Crysis 3 has more going for it than just great graphics though. At this early stage, it also looks like a very challenging shooter. Possibly the most challenging shooter of 2013.
Crytek offered a taste of that difficulty in their latest demo, which is set in a derelict New York City train station overrun by aliens and totalitarian CELL operatives. Wearing your powersuit, which is capable of cloaking and other technological tricks, your only goal is to get from Point A to Point B. Easier said than done.
Wielding a high-powered bow and arrow, the enemies stationed both above and below will open up with some serious firepower the moment they spot you. You are more powerful by far, but CELL can quickly overwhelm you with sheer firepower. It's difficult enough that number of journalists found themselves struggling just to get past the first area. There is a strategy though: run.
Using your suit's cloaking device, which is governed by an energy meter that quickly recharges, it's possible to scout out the waypoint before making a break for it. Assuming you keep to the edges of the dilapidated station and only attack when you need to, it's possible to make it up the stairs and out of the station without too much trouble. But, of course, the main event is still to come.

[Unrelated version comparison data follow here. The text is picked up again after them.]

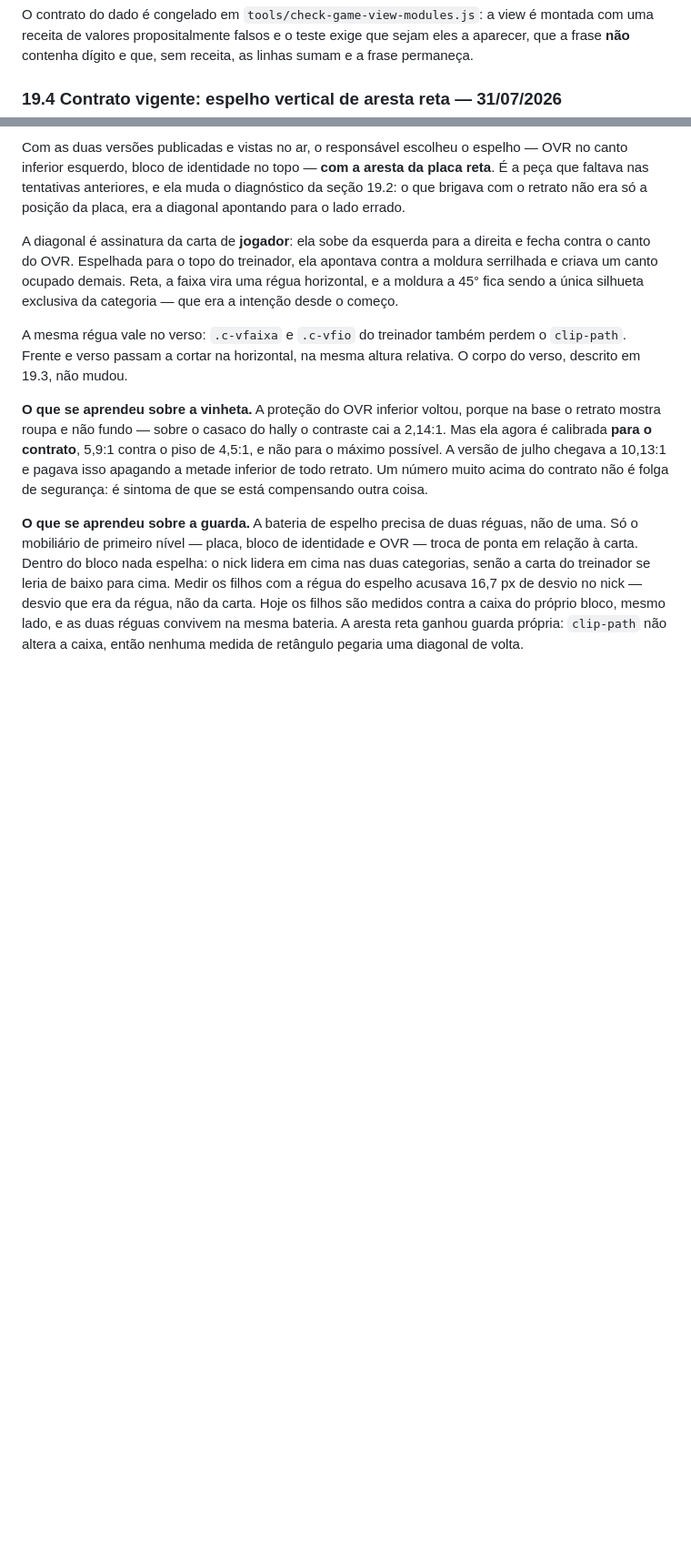
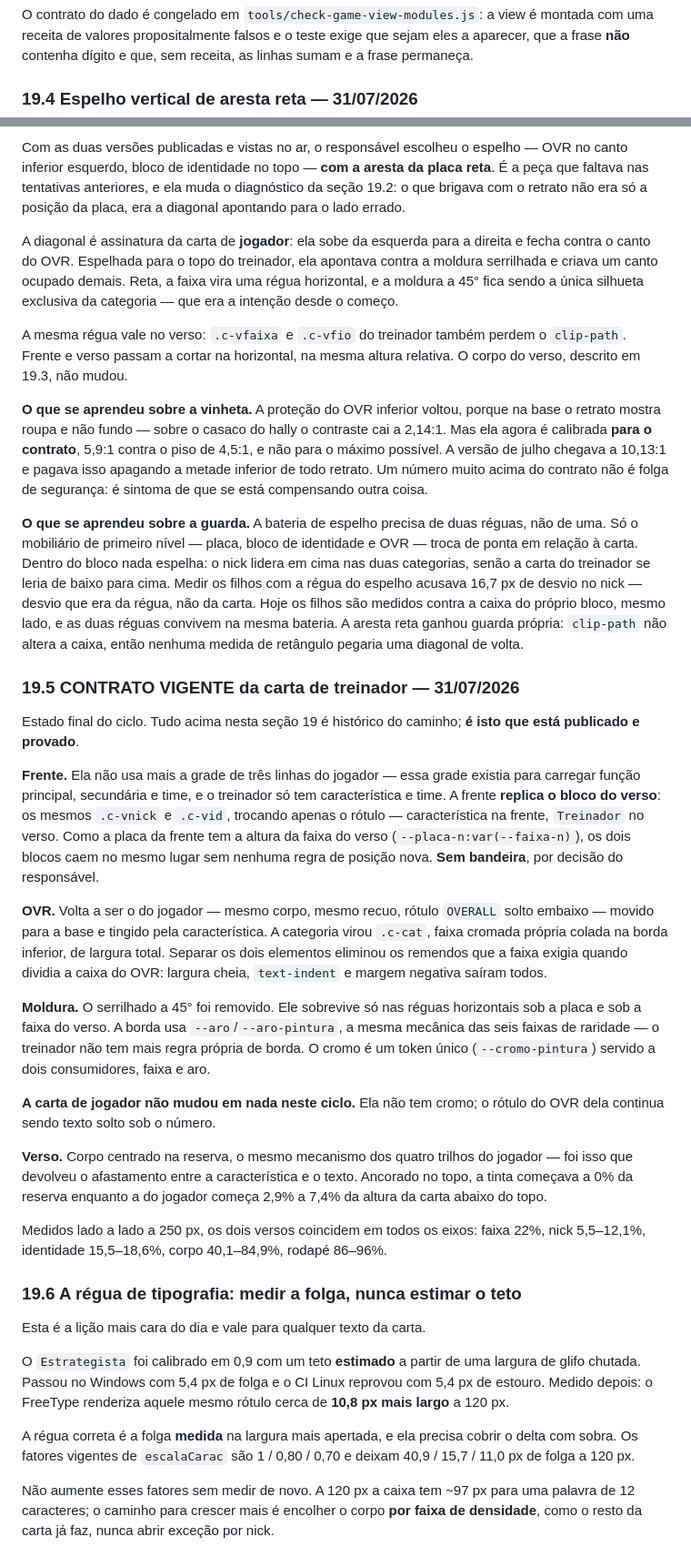
Before and after one commit to esteban-brito/Teste, a Markdown page: docs/cartas-design-2026-07-28.md, 2 parts joined by grey strips. Shown at 91% size. Rendered like a GitHub page; blank space fills up the shorter version.

```diff
--- a/docs/cartas-design-2026-07-28.md
+++ b/docs/cartas-design-2026-07-28.md
@@ -918,7 +918,7 @@ montada com uma receita de valores propositalmente falsos e o teste exige que
 sejam eles a aparecer, que a frase **não** contenha dígito e que, sem receita, as
 linhas sumam e a frase permaneça.
 
-### 19.4 Contrato vigente: espelho vertical de aresta reta — 31/07/2026
+### 19.4 Espelho vertical de aresta reta — 31/07/2026
 
 Com as duas versões publicadas e vistas no ar, o responsável escolheu o espelho —
 OVR no canto inferior esquerdo, bloco de identidade no topo — **com a aresta da
@@ -953,3 +953,56 @@ de desvio no nick — desvio que era da régua, não da carta. Hoje os filhos s
 medidos contra a caixa do próprio bloco, mesmo lado, e as duas réguas convivem na
 mesma bateria. A aresta reta ganhou guarda própria: `clip-path` não altera a
 caixa, então nenhuma medida de retângulo pegaria uma diagonal de volta.
+
+### 19.5 CONTRATO VIGENTE da carta de treinador — 31/07/2026
+
+Estado final do ciclo. Tudo acima nesta seção 19 é histórico do caminho; **é isto
+que está publicado e provado**.
+
+**Frente.** Ela não usa mais a grade de três linhas do jogador — essa grade existia
+para carregar função principal, secundária e time, e o treinador só tem
+característica e time. A frente **replica o bloco do verso**: os mesmos
+`.c-vnick` e `.c-vid`, trocando apenas o rótulo — característica na frente,
+`Treinador` no verso. Como a placa da frente tem a altura da faixa do verso
+(`--placa-n:var(--faixa-n)`), os dois blocos caem no mesmo lugar sem nenhuma regra
+de posição nova. **Sem bandeira**, por decisão do responsável.
+
+**OVR.** Volta a ser o do jogador — mesmo corpo, mesmo recuo, rótulo `OVERALL`
+solto embaixo — movido para a base e tingido pela característica. A categoria
+virou `.c-cat`, faixa cromada própria colada na borda inferior, de largura total.
+Separar os dois elementos eliminou os remendos que a faixa exigia quando dividia a
+caixa do OVR: largura cheia, `text-indent` e margem negativa saíram todos.
+
+**Moldura.** O serrilhado a 45° foi removido. Ele sobrevive só nas réguas
+horizontais sob a placa e sob a faixa do verso. A borda usa `--aro`/`--aro-pintura`,
+a mesma mecânica das seis faixas de raridade — o treinador não tem mais regra
+própria de borda. O cromo é um token único (`--cromo-pintura`) servido a dois
+consumidores, faixa e aro.
+
+**A carta de jogador não mudou em nada neste ciclo.** Ela não tem cromo; o rótulo
+do OVR dela continua sendo texto solto sob o número.
+
+**Verso.** Corpo centrado na reserva, o mesmo mecanismo dos quatro trilhos do
+jogador — foi isso que devolveu o afastamento entre a característica e o texto.
+Ancorado no topo, a tinta começava a 0% da reserva enquanto a do jogador começa
+2,9% a 7,4% da altura da carta abaixo do topo.
+
+Medidos lado a lado a 250 px, os dois versos coincidem em todos os eixos: faixa
+22%, nick 5,5–12,1%, identidade 15,5–18,6%, corpo 40,1–84,9%, rodapé 86–96%.
+
+### 19.6 A régua de tipografia: medir a folga, nunca estimar o teto
+
+Esta é a lição mais cara do dia e vale para qualquer texto da carta.
+
+O `Estrategista` foi calibrado em 0,9 com um teto **estimado** a partir de uma
+largura de glifo chutada. Passou no Windows com 5,4 px de folga e o CI Linux
+reprovou com 5,4 px de estouro. Medido depois: o FreeType renderiza aquele mesmo
+rótulo cerca de **10,8 px mais largo** a 120 px.
+
+A régua correta é a folga **medida** na largura mais apertada, e ela precisa
+cobrir o delta com sobra. Os fatores vigentes de `escalaCarac` são 1 / 0,80 / 0,70
+e deixam 40,9 / 15,7 / 11,0 px de folga a 120 px.
+
+Não aumente esses fatores sem medir de novo. A 120 px a caixa tem ~97 px para uma
+palavra de 12 caracteres; o caminho para crescer mais é encolher o corpo **por
+faixa de densidade**, como o resto da carta já faz, nunca abrir exceção por nick.
```
Also changed, not shown: docs/retomada-2026-07-31.md (+44 -0 lines).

The next section takes place in a field dominated by tall grass. Do you remember the only good scene in Lost World: Jurassic Park? The one where the dinosaurs are grabbing people as they try to sprint through the tall grass? Replace the dinosaurs with aliens, and you've got Crysis 3.
Stalkers are vicious. You will see them only seconds before they bounce and attack with a powerful melee strike, giving you bare moments to activate your armored shielding. They're fast too, making it that much more difficult to actually shoot them. Unless you're a really good shot, the bow and arrow is pretty much out here.
While all this is going on, it's actually really easy to get distracted by the scenery. Running at what one would assume are max settings, the grass textures in Crysis 3 are simply gorgeous. Each stalk--blade isn't quite the right word here--waves individually as the Stalkers hop around looking for prey. As usual, if you want to know what the next-generation will look like, you need only look as far as Crysis 3.
The final sequence offers Crysis 3 one last opportunity to flex its graphical muscles. Riding atop a railroad car, your fellow rebel operative Psycho snipes both Stalkers and passing CELL operators as you rush down a tunnel like a bat out of hell. Some very nice looking explosions soon follow.
What's interesting about Crysis 3 is the niche that it fills. Out of all the shooters on display at last night's event, it was clear that EA was positioning Crysis 3 as the choice for the most dedicated gamers. The kind of gamers, in other words, who might drop $4000 or $5000 on a gaming rig (or spend $800 on the components to custom build something nearly as powerful). The ones who want both a beautiful game and a really good challenge.
Crysis 3 would seem to have both of those elements so far. What's striking in particular about the gunplay is how heavy it feels. This is definitely not Call of Duty, where speed and reflexes are paramount. Moreso even than Battlefield, raw aim is what gets the job done in Crysis. At times, it can be unforgiving in that regard, especially when using the bow and arrow. It's deadly, but it seems like the bow would be the province of only the most skilled players. It's just that hard to aim and shoot. In this case, however, the difficulty is welcome. It's the one element, besides the graphics (and the recognizable title), that will help Crysis 3 stand out from the field when it arrives on February 19 of next year.
As for the graphics, Crysis 3 is meant to be pure, unadulterated eye candy, which means its best played on max settings (though it'll probably look amazing regardless). One side effect of that, unfortunately, is that it falls back to the pack a bit on Xbox 360. It still looks very good, but the muddier visuals and somewhat choppier framerate are two elements that definitely stand out. The feeling is that Crytek is putting Crysis 3 on consoles to wring a few extra sales out of the franchise; but in general, their primary focus is on the PC version.
Despite their decision to embrace consoles a few years back (the game is also coming to PlayStation 3), Crytek is still very much a PC developer, and Crysis is still very much a PC franchise. It's a shooter made for the kind of early adopters who pick up new video cards day and date of release, and who have been playing multiplayer since the days of Quake. This is their game. And out of all the shooters on display last night, Crysis 3 seems the most prepared to cater to its chosen audience.